When researching the history of the condom, writer Hunter Oatman-Stanford discovered that in the early 1700s, butchers scored extra bank by selling the animal intestines thrown out by slaughterhouses as condoms (or "skins as they were called). The oldest condoms archeologists have discovered were from 1642, found in a cave in Europe.
Though condom production in America increased in 1839 when Charles Goodyear figured out how to vulcanize rubber, the party ended in 1873 when religious reformer Anthony Comstock pressured Congress to pass a law punishing anyone caught mailing “any article... for the prevention of conception."
The law carried a minimum six-month prison sentence for violation.
To get around the 1873 Comstock Act, condom sellers euphemistically began advertising their rubbers as sheaths, skins, shields, capotes, and "rubber goods" for "gents."
Although health professionals at the time didn't completely understand STD transmission, sellers avoided discussing pregnancy prevention and began highlighting condoms' ability to prevent diseases instead.
Doughboys In Peril
In the early 1900s, the U.S. military issued a painful post-coital chemical prophylaxis to Naval servicemen that involved antiseptics and urethral syringes—YOW!
According to Oatman-Stanford, "Over the next two years, around 380,000 American soldiers would be diagnosed with some form of VD, eventually costing the U.S. more than $50 million in treatment."

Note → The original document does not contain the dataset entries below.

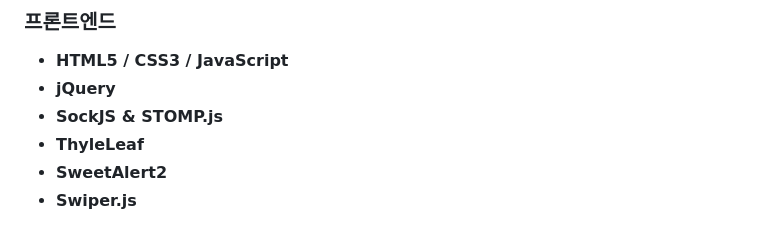
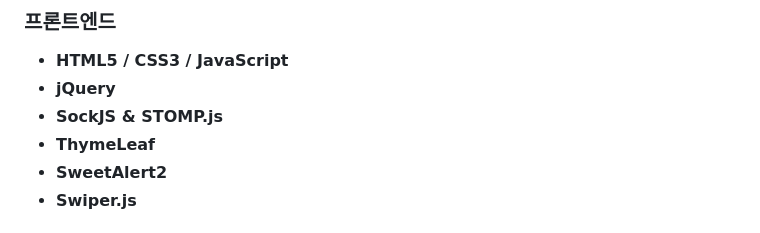
Before and after one commit to Honey0221/BoardGame, a Markdown page: README.md, the part around the change. Rendered like a GitHub page.

Commit message:
README 파일 수정

```diff
--- a/README.md
+++ b/README.md
@@ -26,7 +26,7 @@
 - **HTML5 / CSS3 / JavaScript**
 - **jQuery**
 - **SockJS & STOMP.js**
-- **ThyleLeaf**
+- **ThymeLeaf**
 - **SweetAlert2**
 - **Swiper.js**
 
```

By 1918, the government created a Division of Venereal Disease and set aside $4 million dollars to promote STD prevention nationwide. Meanwhile, a concurrent court case also ruled that certified doctors could prescribe condoms for disease prevention.

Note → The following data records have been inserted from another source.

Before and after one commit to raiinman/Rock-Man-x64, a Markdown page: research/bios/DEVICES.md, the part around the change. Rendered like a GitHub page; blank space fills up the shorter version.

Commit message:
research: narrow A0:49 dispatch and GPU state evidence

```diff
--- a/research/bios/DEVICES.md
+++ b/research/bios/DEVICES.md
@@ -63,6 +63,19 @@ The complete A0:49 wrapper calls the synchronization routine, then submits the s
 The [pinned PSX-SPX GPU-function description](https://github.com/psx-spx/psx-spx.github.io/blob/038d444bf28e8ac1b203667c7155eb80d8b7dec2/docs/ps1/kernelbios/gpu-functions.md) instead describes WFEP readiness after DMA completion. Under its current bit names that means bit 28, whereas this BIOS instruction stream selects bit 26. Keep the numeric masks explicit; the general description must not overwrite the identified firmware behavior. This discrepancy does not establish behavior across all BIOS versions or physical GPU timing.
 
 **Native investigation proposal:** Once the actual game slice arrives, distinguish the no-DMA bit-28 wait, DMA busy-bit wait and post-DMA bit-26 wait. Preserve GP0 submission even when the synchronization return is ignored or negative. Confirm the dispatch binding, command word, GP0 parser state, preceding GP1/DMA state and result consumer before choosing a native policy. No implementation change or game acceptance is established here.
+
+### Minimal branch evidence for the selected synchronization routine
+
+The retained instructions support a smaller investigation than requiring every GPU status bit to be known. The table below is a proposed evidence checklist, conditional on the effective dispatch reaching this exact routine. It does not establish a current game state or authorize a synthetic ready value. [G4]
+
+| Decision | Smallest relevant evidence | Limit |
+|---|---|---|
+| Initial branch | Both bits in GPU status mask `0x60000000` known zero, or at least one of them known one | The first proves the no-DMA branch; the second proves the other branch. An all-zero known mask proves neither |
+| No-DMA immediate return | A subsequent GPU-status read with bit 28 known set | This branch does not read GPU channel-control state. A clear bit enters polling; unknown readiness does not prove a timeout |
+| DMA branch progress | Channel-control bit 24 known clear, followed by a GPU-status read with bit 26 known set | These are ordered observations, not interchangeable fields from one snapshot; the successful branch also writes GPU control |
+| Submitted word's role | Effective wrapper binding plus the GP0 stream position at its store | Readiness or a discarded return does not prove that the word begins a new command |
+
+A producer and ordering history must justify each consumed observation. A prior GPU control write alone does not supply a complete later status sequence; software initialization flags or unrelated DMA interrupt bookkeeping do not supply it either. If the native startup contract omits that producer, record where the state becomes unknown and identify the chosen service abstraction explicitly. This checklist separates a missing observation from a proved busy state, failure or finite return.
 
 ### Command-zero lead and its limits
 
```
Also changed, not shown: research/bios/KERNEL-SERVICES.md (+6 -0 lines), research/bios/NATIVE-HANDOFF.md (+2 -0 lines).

As a result, the condom business began to boom and coming out with exotically named brands like "Sheik" and "Salome" and masculine named brands like "Stags," "Knights" and the still-famous "Trojans" rather than focusing on condoms' contraceptive abilities.